TASK DETAILS = An exact copy of every record is needed, with the pictures left out.
:::
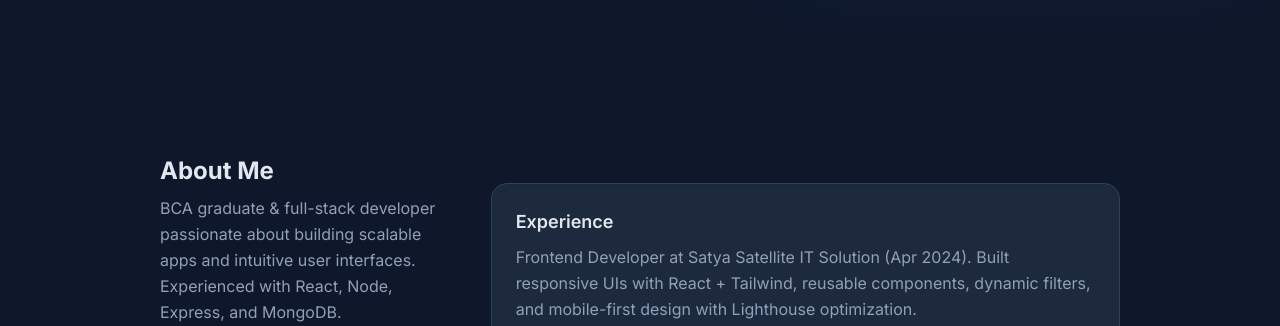
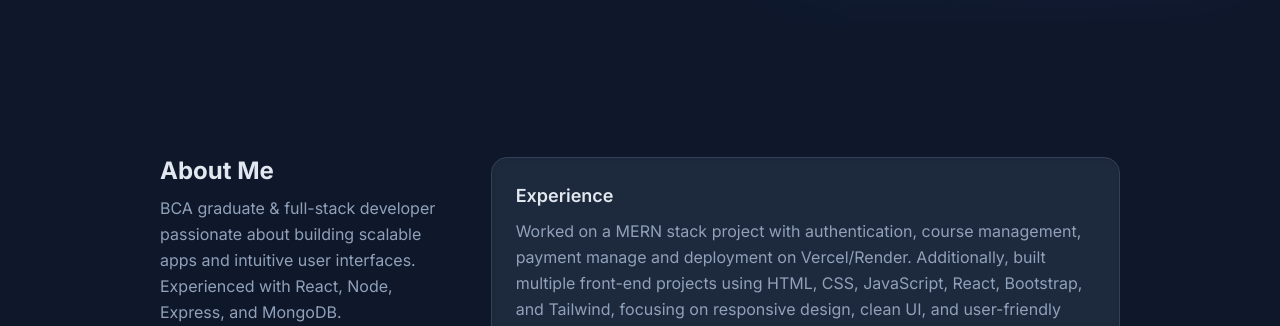
Before and after one commit to MDSALMAN-7/Portfolio, a website: page index.html in a window 1280 px wide. Shown: the part 474-800 px from the top of the page. Drawn offline with nearby package versions, Linux system fonts and the light colour scheme.

Commit message:
Edit exp

```diff
--- a/index.html
+++ b/index.html
@@ -317,10 +317,7 @@
               >
                 <h3 class="text-lg font-semibold">Experience</h3>
                 <p class="text-slate-400 mt-2">
-                  Frontend Developer at Satya Satellite IT Solution (Apr 2024).
-                  Built responsive UIs with React + Tailwind, reusable
-                  components, dynamic filters, and mobile-first design with
-                  Lighthouse optimization.
+                  Worked on a MERN stack project with authentication, course management, payment manage and deployment on Vercel/Render. Additionally, built multiple front-end projects using HTML, CSS, JavaScript, React, Bootstrap, and Tailwind, focusing on responsive design, clean UI, and user-friendly experiences.
                 </p>
               </div>
 
```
:::
COMPLETED TASK =
Before and after one commit to MDSALMAN-7/Portfolio, a website: page index.html in a window 1280 px wide. Shown: the part 474-800 px from the top of the page. Drawn offline with nearby package versions, Linux system fonts and the light colour scheme.

Commit message:
Edit exp

```diff
--- a/index.html
+++ b/index.html
@@ -317,10 +317,7 @@
               >
                 <h3 class="text-lg font-semibold">Experience</h3>
                 <p class="text-slate-400 mt-2">
-                  Frontend Developer at Satya Satellite IT Solution (Apr 2024).
-                  Built responsive UIs with React + Tailwind, reusable
-                  components, dynamic filters, and mobile-first design with
-                  Lighthouse optimization.
+                  Worked on a MERN stack project with authentication, course management, payment manage and deployment on Vercel/Render. Additionally, built multiple front-end projects using HTML, CSS, JavaScript, React, Bootstrap, and Tailwind, focusing on responsive design, clean UI, and user-friendly experiences.
                 </p>
               </div>
 
```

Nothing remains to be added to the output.